  • (vi) The commission shall issue with all proposed and final maps written evaluations that measure the maps against external metrics. These metrics shall cover all criteria set forth in section (i) and or any other binding federal or state law.

(k) No later than January 1 of any year ending in 2, the commission shall act to approve final plans for all districts pertaining to all state and federal elections in STATE. To approve a final plan, the plan shall receive 9 “yes” votes from the commission, including 5 “yes” votes from members appointed by the President of the Senate, the Speaker of the House of representatives, and the minority leaders of the House of Representatives and Senate, and 3 “yes” votes from the other members. The plan shall go into effect once adopted by the legislature. The commission shall forward its final plan proposed maps to the Speaker of the House of Representatives and the President of the Senate before January 5 of each year ending in two.

(l) If a chamber of the legislature fails to pass the final plans, the presiding officer of that chamber shall issue a written explanation specifying how the final plan fails the criteria listed section (i) or any other binding federal or state law. The commission shall then amend the final plans to the extent necessary to satisfy the criteria in section (i) of this chapter or other legal requirements and resubmit it to the legislature for a subsequent up or down floor vote.

(m) This process shall repeat until the legislature passes final plans for all districts pertaining to state and federal elections in STATE, at which point the plans shall be filed with the Secretary of State.

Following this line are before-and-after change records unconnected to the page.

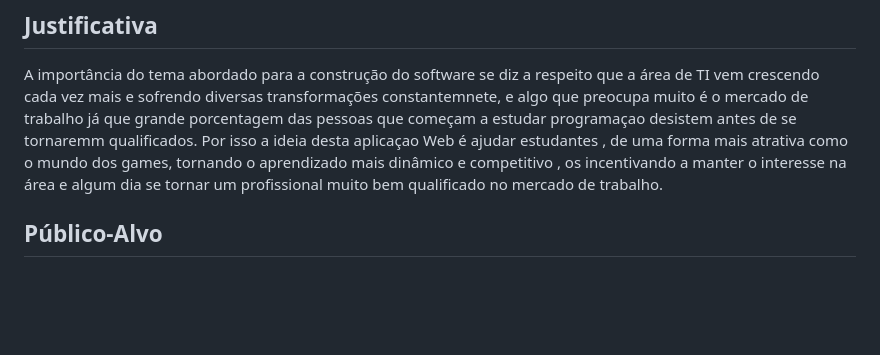
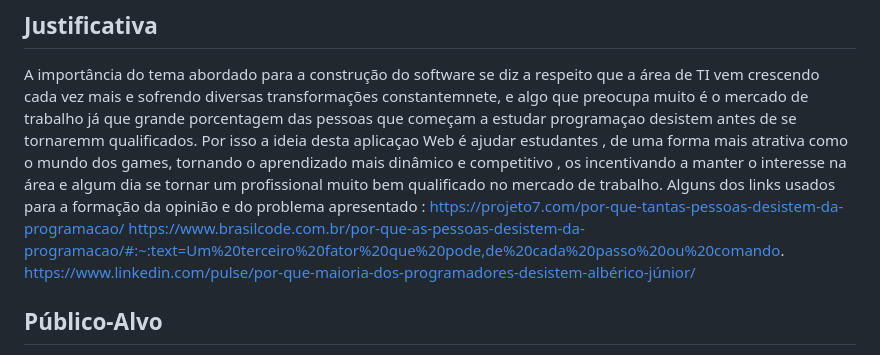
Before and after one commit to teteuw/plf-es-2024-1-ti1-0385200-rinha-de-programadores, a Markdown page: docs/README.md, the part around the change. GitHub-like rendering; blank space fills up the shorter version.

Commit message:
Update justificativa

```diff
--- a/docs/README.md
+++ b/docs/README.md
@@ -36,6 +36,10 @@ Obejtivos específicos :
 ## Justificativa
 
 A importância do tema abordado para a construção do software se diz a respeito que a área de TI vem crescendo cada vez mais e sofrendo diversas transformações constantemnete, e algo que preocupa muito é o mercado de trabalho já que grande porcentagem das pessoas que começam a estudar programaçao desistem antes de se tornaremm qualificados. Por isso a ideia desta aplicaçao Web é ajudar estudantes , de uma forma mais atrativa como o mundo dos games, tornando o aprendizado mais dinâmico e competitivo , os incentivando a manter o interesse na área e algum dia se tornar um profissional muito bem qualificado no mercado de trabalho.
+Alguns dos links usados para a formação da opinião e do problema apresentado :
+https://projeto7.com/por-que-tantas-pessoas-desistem-da-programacao/
+https://www.brasilcode.com.br/por-que-as-pessoas-desistem-da-programacao/#:~:text=Um%20terceiro%20fator%20que%20pode,de%20cada%20passo%20ou%20comando.
+https://www.linkedin.com/pulse/por-que-maioria-dos-programadores-desistem-albérico-júnior/
 
 ## Público-Alvo
 
```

(n) After the plan takes effect as provided in this chapter, any registered voter may file a petition with the STATE Supreme Court challenging the plan.

(o) Should no plan be enacted into law by March 15 in the year of an election, the plan proposed by the commission shall be used in creating districts with full force and effect as if that plan had been enacted into law, unless such commission plan is found to violate either the federal or the STATE constitution. Should the commission plan be found to be in violation of the STATE or federal constitution, the STATE Supreme Court shall adopt a plan conforming to the commission plan to the extent constitutionally permissible.

(p) After the plan takes effect as provided in this chapter, any registered voter may file a petition with the STATE Supreme Court challenging the plan.